Rainwater Harvesting and Groundwater Recharge Project Handed over to Nepal Army Rajdal Barrack

1st March 2021
"A joint partnership project between the Centre for Integrated Urban Development, WaterAid Nepal and The Coca-Cola Foundation in building urban resilience through rainwater harvesting and Groundwater Recharge in Lagankhel, Lalitpur Metropolitan City."

The Centre for Integrated Urban Development, with support from WaterAid Nepal and The Coca-Cola Foundation, has handed over Rainwater Harvesting and Groundwater Recharge project to Rajdal Army Barrack.  The collaborative project which commenced on January 2020 has successfully concluded on 28th Feb 2021 with a handover ceremony at the Rajdal Army Barrack, Lagankhel-Lalitpur in presence of Chiribabu Maharjan, Mayor, Lalitpur Metropolitan City. 

Situated at the highest point of Patan City, Lagankhel area is a natural recharge zone where groundwater is recharged, thereby feeding community wells and stone spouts.
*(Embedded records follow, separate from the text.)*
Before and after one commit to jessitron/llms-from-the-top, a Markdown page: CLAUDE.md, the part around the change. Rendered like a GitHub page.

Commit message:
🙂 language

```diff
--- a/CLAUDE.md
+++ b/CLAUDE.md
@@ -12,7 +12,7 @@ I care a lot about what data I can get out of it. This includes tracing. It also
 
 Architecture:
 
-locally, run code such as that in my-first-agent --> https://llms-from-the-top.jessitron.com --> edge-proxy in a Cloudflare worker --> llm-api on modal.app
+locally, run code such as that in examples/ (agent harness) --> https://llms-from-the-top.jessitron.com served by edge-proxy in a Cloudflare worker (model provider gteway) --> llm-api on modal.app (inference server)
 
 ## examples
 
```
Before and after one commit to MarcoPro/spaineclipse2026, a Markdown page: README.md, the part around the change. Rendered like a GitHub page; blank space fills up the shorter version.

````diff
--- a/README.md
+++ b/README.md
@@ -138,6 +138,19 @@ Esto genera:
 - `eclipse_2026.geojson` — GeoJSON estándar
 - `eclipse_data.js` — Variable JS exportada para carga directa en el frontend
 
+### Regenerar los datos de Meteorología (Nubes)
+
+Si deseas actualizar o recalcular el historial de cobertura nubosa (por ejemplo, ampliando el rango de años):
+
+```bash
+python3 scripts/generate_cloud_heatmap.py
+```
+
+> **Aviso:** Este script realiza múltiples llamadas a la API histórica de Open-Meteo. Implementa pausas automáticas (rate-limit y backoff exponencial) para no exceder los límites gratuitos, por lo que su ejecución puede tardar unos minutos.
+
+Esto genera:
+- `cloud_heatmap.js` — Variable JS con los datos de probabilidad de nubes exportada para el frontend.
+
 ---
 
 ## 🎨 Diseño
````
The project has been executed with the objective of recharging groundwater in Lagankhel and its peripheral areas and demonstrating this technology among wider communities.

51 recharge wells along with 51 filter chambers were constructed inside the premises of the barrack. The expected volume of potential water recharge, through these wells, is 5 crore and 10 lakh liters annually. Additionally, to remove silt and sand from the surface runoffs, three desilting basins were also constructed in the area where runoff water is likely to carry dirt. One rain garden has also been constructed to demonstrate the efficacy of such initiatives towards groundwater recharge.
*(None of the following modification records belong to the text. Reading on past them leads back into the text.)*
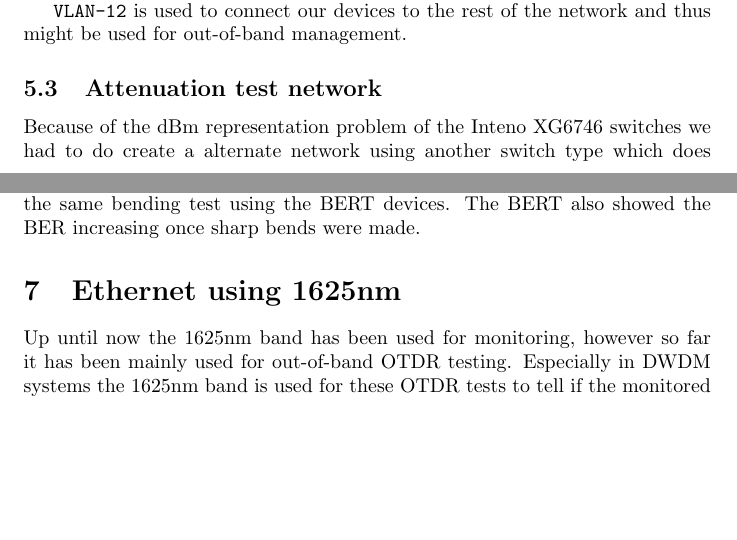
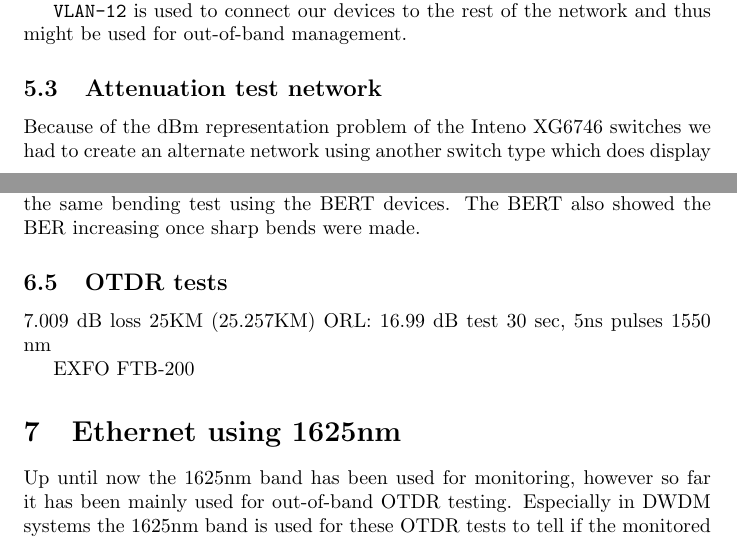
Before and after one commit to remydb/rp1, a LaTeX document (documentation/report.tex): two parts of pages 9 and 15 of 16, joined at a grey line, cut so that both start at the same text, the shorter picture padded with empty space. Compiled offline with pdfLaTeX.

```diff
--- a/documentation/report.tex
+++ b/documentation/report.tex
@@ -207,7 +207,7 @@
 \label{fig:CWDM}
 \end{figure}
 
-Because of the dBm representation problem of the Inteno XG6746 switches we had to do create a alternate network using another switch type which does display the Tx and Rx values correctly. The Zyxel XGS4728F does display the correct values, but there was only one available to us, therefore a new network set-up was needed. The Attenuation test network diagram is shown in figure \ref{fig:CWDM} on page \pageref{fig:CWDM}.
+Because of the dBm representation problem of the Inteno XG6746 switches we had to create an alternate network using another switch type which does display the Tx and Rx values correctly. The Zyxel XGS4728F does display the correct values, but there was only one available to us, therefore a new network set-up was needed. The Attenuation test network diagram is shown in figure \ref{fig:CWDM} on page \pageref{fig:CWDM}.
 
 The Zyxel XGS4728F switch does have one major flaw, it does not support 100-mbit speed optics to come up, which our 1625nm optics are. Luckily it does still give the correct Tx and Rx values for these optics when they are connected to each other with a fibre.
 
@@ -381,6 +381,14 @@
 We also performed the same bending test using the BERT devices.
 The BERT also showed the BER increasing once sharp bends were made.
 
+\subsection{OTDR tests}
+7.009 dB loss 25KM (25.257KM)
+ORL: 16.99 dB
+test 30 sec, 5ns pulses
+1550 nm
+
+EXFO FTB-200
+
 \section{Ethernet using 1625nm}
 Up until now the 1625nm band has been used for monitoring, however so far it has been mainly used for out-of-band OTDR testing.
 Especially in DWDM systems the 1625nm band is used for these OTDR tests to tell if the monitored fibre is still in good condition to support wavelengths in the L- and U bands.
```
Also changed, not shown: documentation/images/temp1610.png (added), documentation/images/temp1625.png (added).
Alongside, motivational and awareness programs on groundwater recharge were conducted in the wider communities involving local authorities, civil society organizations, and academic institutes.
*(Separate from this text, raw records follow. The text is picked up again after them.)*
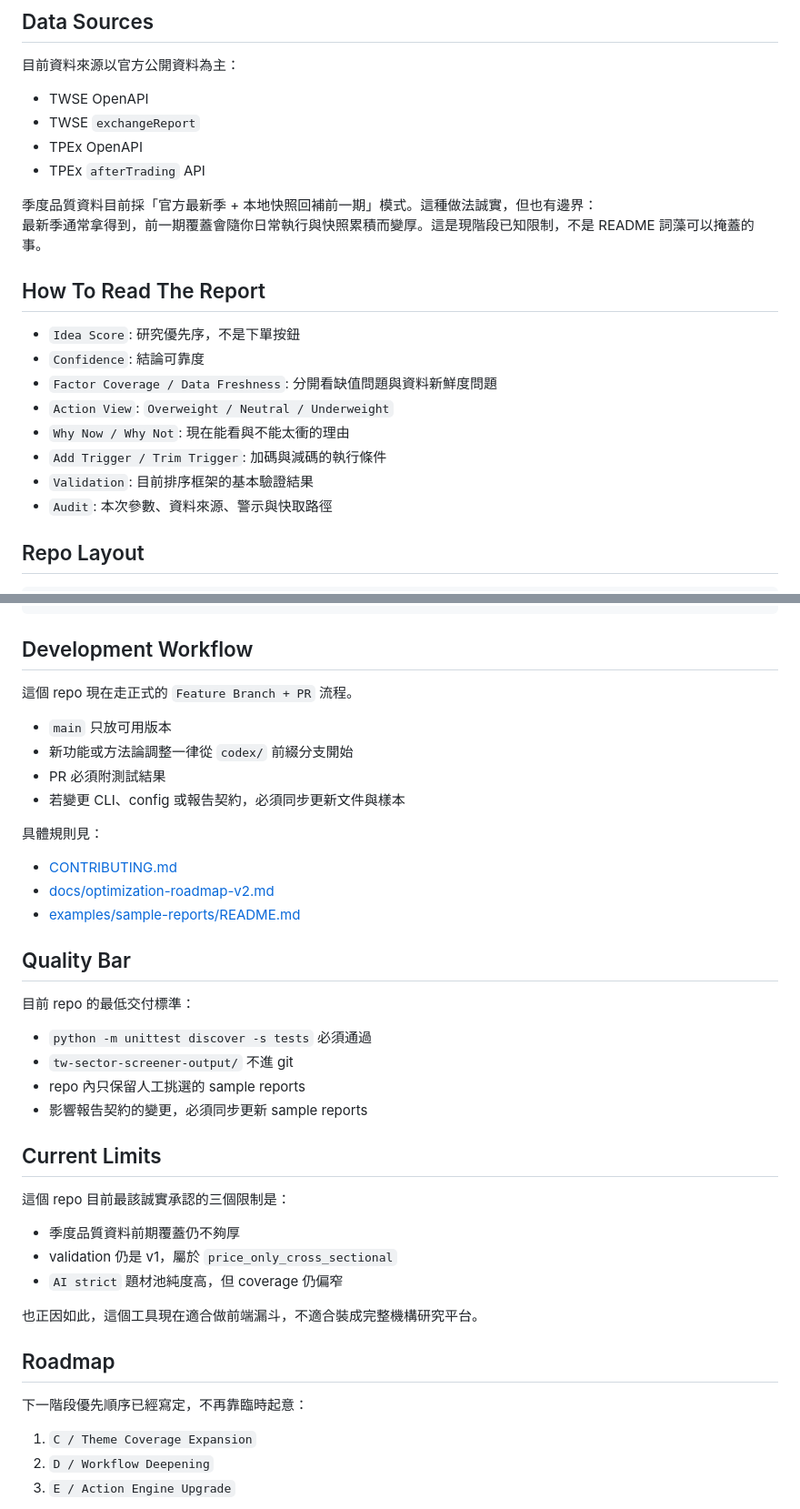
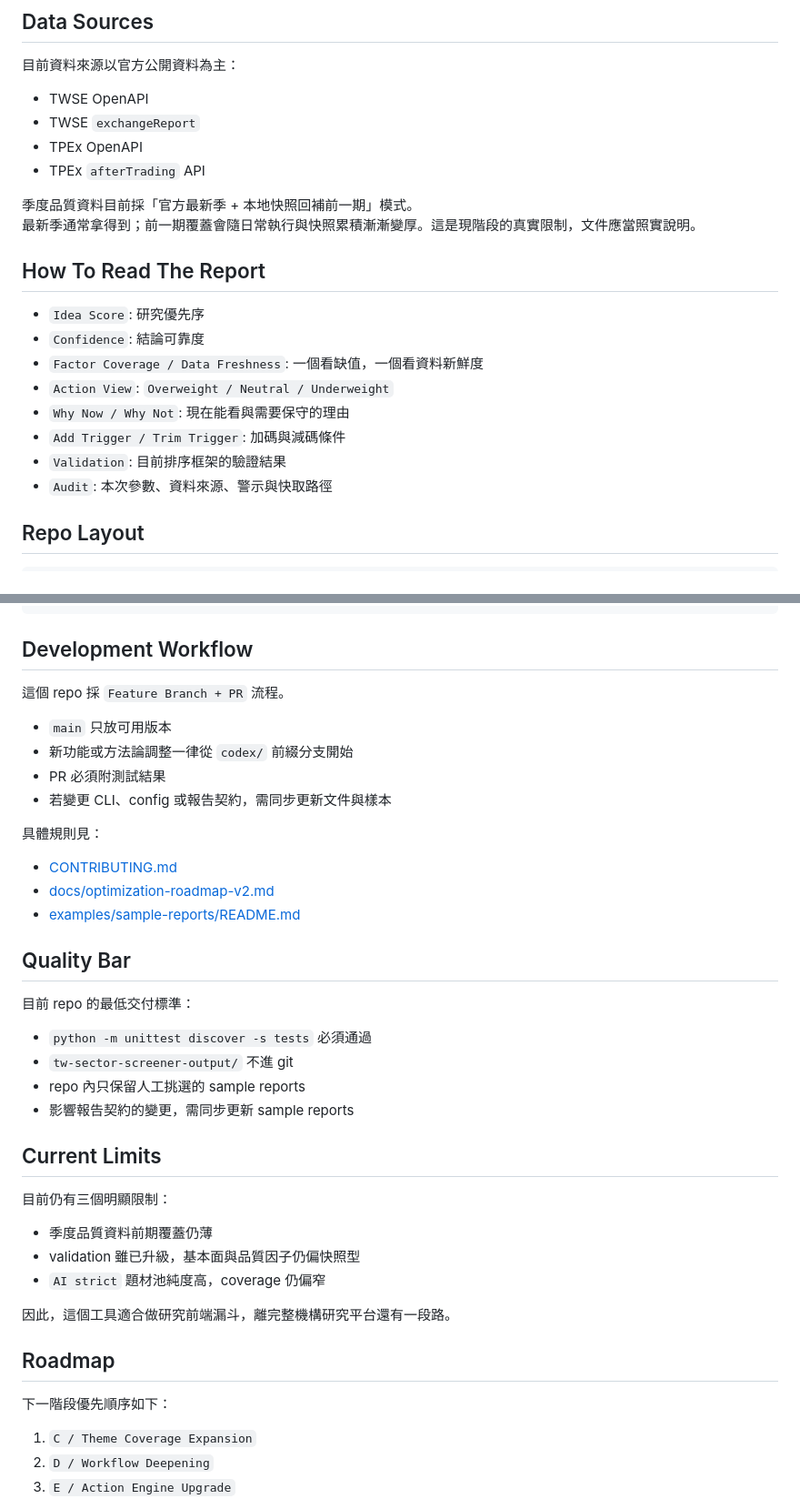
Before and after one commit to show940125/tw-sector-screener, a Markdown page: README.md, 2 parts joined by grey strips. Shown at 91% size. GitHub-like rendering.

```diff
--- a/README.md
+++ b/README.md
@@ -156,18 +166,18 @@ python "C:\Users\a0953041880\.codex\skills\tw-sector-screener\scripts\refresh_qu
 - TPEx OpenAPI
 - TPEx `afterTrading` API
 
-季度品質資料目前採「官方最新季 + 本地快照回補前一期」模式。這種做法誠實，但也有邊界：
-最新季通常拿得到，前一期覆蓋會隨你日常執行與快照累積而變厚。這是現階段已知限制，不是 README 詞藻可以掩蓋的事。
+季度品質資料目前採「官方最新季 + 本地快照回補前一期」模式。
+最新季通常拿得到；前一期覆蓋會隨日常執行與快照累積漸漸變厚。這是現階段的真實限制，文件應當照實說明。
 
 ## How To Read The Report
 
-- `Idea Score`: 研究優先序，不是下單按鈕
+- `Idea Score`: 研究優先序
 - `Confidence`: 結論可靠度
-- `Factor Coverage / Data Freshness`: 分開看缺值問題與資料新鮮度問題
+- `Factor Coverage / Data Freshness`: 一個看缺值，一個看資料新鮮度
 - `Action View`: `Overweight / Neutral / Underweight`
-- `Why Now / Why Not`: 現在能看與不能太衝的理由
-- `Add Trigger / Trim Trigger`: 加碼與減碼的執行條件
-- `Validation`: 目前排序框架的基本驗證結果
+- `Why Now / Why Not`: 現在能看與需要保守的理由
+- `Add Trigger / Trim Trigger`: 加碼與減碼條件
+- `Validation`: 目前排序框架的驗證結果
 - `Audit`: 本次參數、資料來源、警示與快取路徑
 
 ## Repo Layout
@@ -187,12 +197,12 @@ tw-sector-screener/
 
 ## Development Workflow
 
-這個 repo 現在走正式的 `Feature Branch + PR` 流程。
+這個 repo 採 `Feature Branch + PR` 流程。
 
 - `main` 只放可用版本
 - 新功能或方法論調整一律從 `codex/` 前綴分支開始
 - PR 必須附測試結果
-- 若變更 CLI、config 或報告契約，必須同步更新文件與樣本
+- 若變更 CLI、config 或報告契約，需同步更新文件與樣本
 
 具體規則見：
 
@@ -207,21 +217,21 @@ tw-sector-screener/
 - `python -m unittest discover -s tests` 必須通過
 - `tw-sector-screener-output/` 不進 git
 - repo 內只保留人工挑選的 sample reports
-- 影響報告契約的變更，必須同步更新 sample reports
+- 影響報告契約的變更，需同步更新 sample reports
 
 ## Current Limits
 
-這個 repo 目前最該誠實承認的三個限制是：
+目前仍有三個明顯限制：
 
-- 季度品質資料前期覆蓋仍不夠厚
-- validation 仍是 v1，屬於 `price_only_cross_sectional`
-- `AI strict` 題材池純度高，但 coverage 仍偏窄
+- 季度品質資料前期覆蓋仍薄
+- validation 雖已升級，基本面與品質因子仍偏快照型
+- `AI strict` 題材池純度高，coverage 仍偏窄
 
-也正因如此，這個工具現在適合做前端漏斗，不適合裝成完整機構研究平台。
+因此，這個工具適合做研究前端漏斗，離完整機構研究平台還有一段路。
 
 ## Roadmap
 
-下一階段優先順序已經寫定，不再靠臨時起意：
+下一階段優先順序如下：
 
 1. `C / Theme Coverage Expansion`
 2. `D / Workflow Deepening`
```
Also changed, not shown: other parts of README.md (+39 -29 lines).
Groundwater is one of the key sources of water in Kathmandu Valley. Groundwater is extracted through household and community wells and it is also obtained through stone spouts and spring outlets. Every monsoon, groundwater is recharged naturally when the rainwater is injected underground through porous soil surfaces and ponds. Additionally, water collected from nearby catchment areas and canals also significantly contribute to natural groundwater recharge and maintaining (or increasing) the groundwater level.

This groundwater table is, however, depleting, due to two major reasons- sealing of the natural recharge zones and unregulated extraction of groundwater. 

The groundwater table can be maintained by an artificial recharge process through the construction of recharge wells which are simple and low-cost structures that can be promoted at strategic locations by concerned institutes or individual households. It can also be achieved by reviving community ponds. Groundwater recharge also manages stormwater, thereby, reducing urban flooding. 

Chiribabu Maharjan, Mayor- Lalitpur Metropolitan City was delighted to be part of the event. He thanked CIUD, WaterAid, The Coca Cola Foundation, and Rajdal Army barrack for implementing the Rainwater Harvesting and Groundwater recharge project in Lalitpur Metropolitan city

Ambuj Singh, Country Director of Coca-Cola Company in Nepal shared, “The Coca-Cola Company has made a pioneering commitment to replenish more water than what we use in our beverages. We have a responsibility to protect & replenish water resources, promote responsible water use and help to ensure access to clean water for all. Our partnership with WaterAid in Nepal is taking action to encourage and drive implementation of water-conserving practices and other innovative projects that provides water supply to urban and rural communities.

Compiled by : Reviewer Team Reviews